This preview shows page 41 - 42 out of 242 pages.

Microsoft’s vision for storage As you can see from the previous section, Windows Server 2012 introduced a lot of new storage features and capabilities to the Windows Server platform. Together with System Center 2012 SP1, Windows Server 2012 provided organizations with a cost-effective solution for building and deploying private clouds using file-based storage access composed of low-cost commodity storage accessed over a standard Ethernet network. Although the R2 release of Windows Server 2012 adds a number of incremental improvements to both file- and block-based storage and to how storage is managed on the Windows Server platform, it also represents something more. Microsoft’s vision and goals with respect to storage for this new release are threefold: To greatly reduce the capital and operational storage and available costs for organizations deploying Infrastructure-as-a-Service (IaaS) services for private clouds, hosted clouds, and cloud service providers. To disaggregate compute and storage resources so they can be independently managed and scaled at each layer of cloud infrastructure. To allow enterprises to build software-defined storage solutions using inexpensive, industry-standard servers, networks, and shared JBOD storage. With this focus in mind, the incremental improvements to storage capabilities in Windows Server 2012 R2 are designed to specifically target the above three goals. Building the solution using Windows Server 2012 R2 To understand how Windows Server 2012 R2 can be used to implement the above vision for cloud computing, let’s look at an example. Figure 3-1 shows the compute, networking, and storage components of a simple private cloud solution built using the Windows Server platform. You can think of this solution as having four layers as follows: Compute layer At the top are several Hyper-V hosts joined together in a failover cluster. These hosts use commodity server hardware to provide cost-efficient scale-out capabilities. For example, if the solution needs more processing power to run more workloads running in virtual machines, you can add another commodity server to the Hyper-V cluster. Utilizing the scale-out approach like this is often a more cost-effective solution for organizations than using a scale-up solution that involves only two expensive high-end host machines, where you need to add another processor to each host if you want to run more workloads.
Image of page 41

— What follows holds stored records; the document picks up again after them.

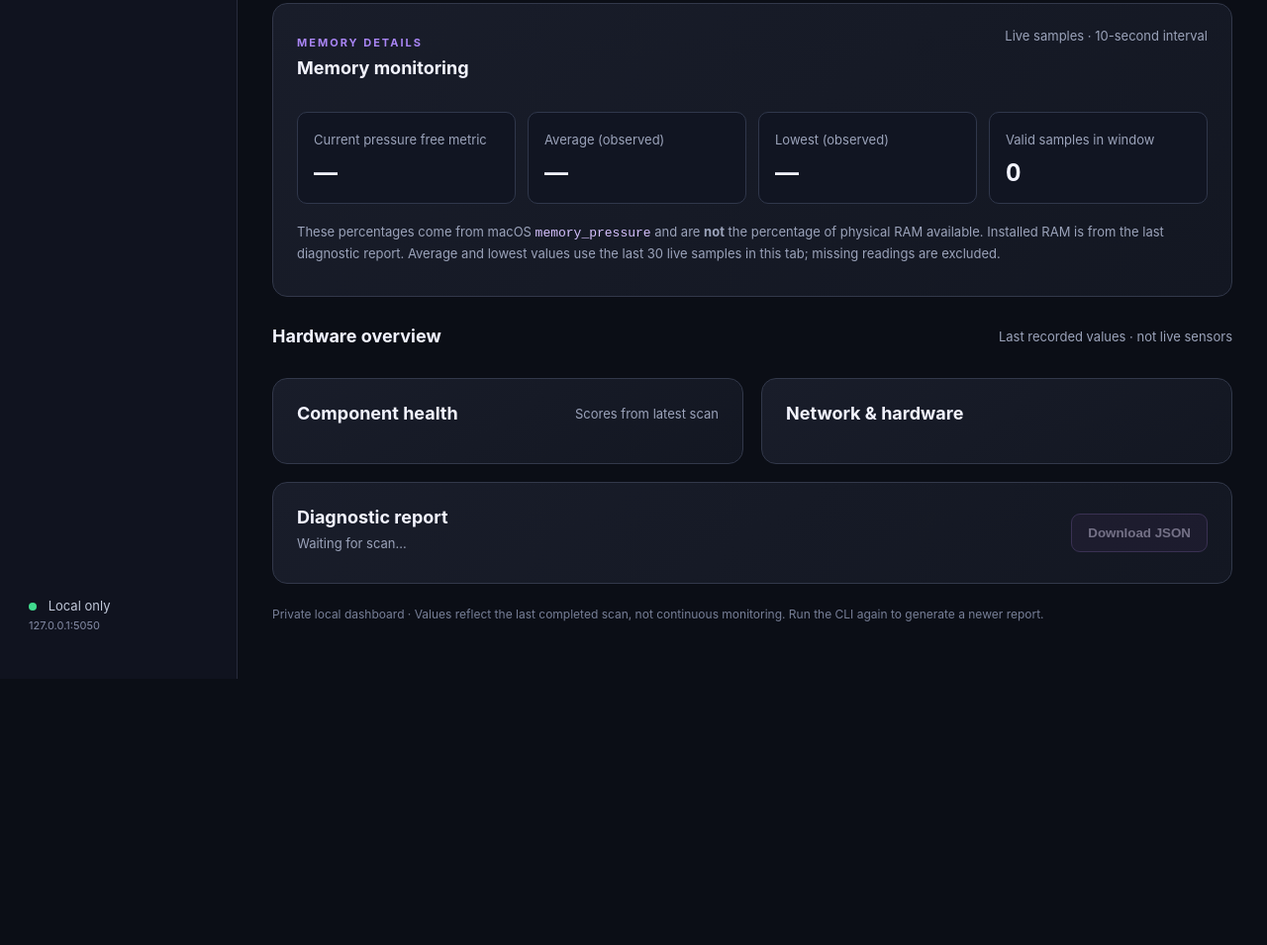
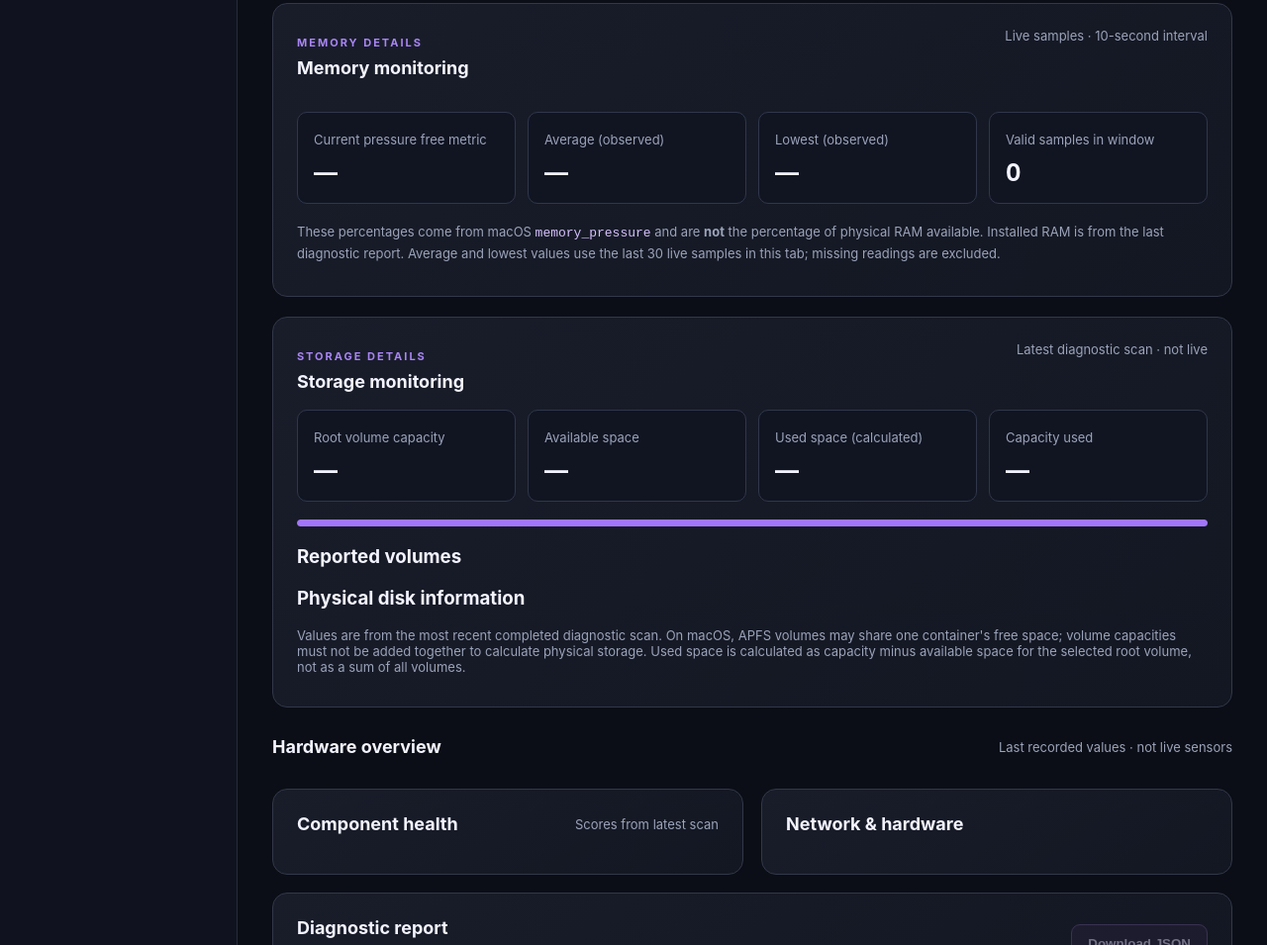
Before and after one commit to Ethan-t-n/PC_Diagnostic_Tool, a plain HTML site: page Dashboard/wwwroot/index.html in a window 1280 px wide. Shown: the part 1171-2126 px from the top of the page at 99% size. Before the commit the page ends 1857 px from the top, so only its background shows below. Drawn offline with Linux system fonts and the light colour scheme; no server answers.

Commit message:
feat: add storage details panel and navigation

```diff
--- a/Dashboard/wwwroot/index.html
+++ b/Dashboard/wwwroot/index.html
@@ -10,7 +10,7 @@
   <div class="shell">
     <aside class="sidebar">
       <div class="brand"><span class="brand-icon">▣</span><div><strong>PC Diagnostic</strong><small>Local Health Dashboard</small></div></div>
-      <nav aria-label="Dashboard navigation"><a class="selected" href="#overview">◈ &nbsp; Overview</a><a href="#cpu-details">▣ &nbsp; CPU Details</a><a href="#memory-details">▤ &nbsp; Memory Details</a><a href="#components">▤ &nbsp; Components</a><a href="#details">ⓘ &nbsp; System Details</a><a href="#reports">▧ &nbsp; Reports</a></nav>
+      <nav aria-label="Dashboard navigation"><a class="selected" href="#overview">◈ &nbsp; Overview</a><a href="#cpu-details">▣ &nbsp; CPU Details</a><a href="#memory-details">▤ &nbsp; Memory Details</a><a href="#storage-details">▥ &nbsp; Storage Details</a><a href="#components">▤ &nbsp; Components</a><a href="#details">ⓘ &nbsp; System Details</a><a href="#reports">▧ &nbsp; Reports</a></nav>
       <div class="sidebar-bottom"><span class="dot"></span> Local only <small>127.0.0.1:5050</small></div>
     </aside>
     <main id="overview">
@@ -47,6 +47,21 @@
         </div>
         <p class="muted">These percentages come from macOS <code>memory_pressure</code> and are <strong>not</strong> the percentage of physical RAM available. Installed RAM is from the last diagnostic report. Average and lowest values use the last 30 live samples in this tab; missing readings are excluded.</p>
       </section>
+      <section class="panel cpu-details storage-details" id="storage-details" aria-labelledby="storage-details-title">
+        <div class="panel-heading"><div><p class="eyebrow">STORAGE DETAILS</p><h2 id="storage-details-title">Storage monitoring</h2></div><span class="muted">Latest diagnostic scan · not live</span></div>
+        <div class="cpu-stats">
+          <div><span class="muted">Root volume capacity</span><strong id="storage-total">—</strong></div>
+          <div><span class="muted">Available space</span><strong id="storage-free">—</strong></div>
+          <div><span class="muted">Used space (calculated)</span><strong id="storage-used">—</strong></div>
+          <div><span class="muted">Capacity used</span><strong id="storage-used-pct">—</strong></div>
+        </div>
+        <div class="track storage-track" aria-hidden="true"><div class="fill" id="storage-fill"></div></div>
+        <h3>Reported volumes</h3>
+        <div id="storage-volumes" class="storage-volumes"></div>
+        <h3>Physical disk information</h3>
+        <div id="storage-physical" class="storage-volumes"></div>
+        <p class="muted">Values are from the most recent completed diagnostic scan. On macOS, APFS volumes may share one container's free space; volume capacities must not be added together to calculate physical storage. Used space is calculated as capacity minus available space for the selected root volume, not as a sum of all volumes.</p>
+      </section>
       <div class="section-title" id="components"><h2>Hardware overview</h2><span class="muted">Last recorded values · not live sensors</span></div>
       <div class="metrics" id="metrics"></div>
       <div class="lower">
```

Subscribe to view the full document.

30 CHAPTER 3 Storage Network layer A low-cost industry-standard Ethernet network is used to connect the Hyper-V cluster that provides compute resources for the solution with the Scale-out File Servers (SoFS) that provide virtualized storage resources for the cloud. This kind of approach can be a lot more cost-effective for many organizations than utilizing a proprietary SAN for their storage layer. That’s because you don’t need to install expensive host bus adapters (HBAs) in the Hyper-V hosts to enable them to connect to storage volumes (logical unit numbers, or LUNs) provisioned on the SAN.
Image of page 42
You've reached the end of this preview.
  • Spring '16

{[ snackBarMessage ]}

What students are saying

  • Left Quote Icon

    As a current student on this bumpy collegiate pathway, I stumbled upon Course Hero, where I can find study resources for nearly all my courses, get online help from tutors 24/7, and even share my old projects, papers, and lecture notes with other students.

    Student Picture

    Kiran Temple University Fox School of Business ‘17, Course Hero Intern

  • Left Quote Icon

    I cannot even describe how much Course Hero helped me this summer. It’s truly become something I can always rely on and help me. In the end, I was not only able to survive summer classes, but I was able to thrive thanks to Course Hero.

    Student Picture

    Dana University of Pennsylvania ‘17, Course Hero Intern

  • Left Quote Icon

    The ability to access any university’s resources through Course Hero proved invaluable in my case. I was behind on Tulane coursework and actually used UCLA’s materials to help me move forward and get everything together on time.

    Student Picture

    Jill Tulane University ‘16, Course Hero Intern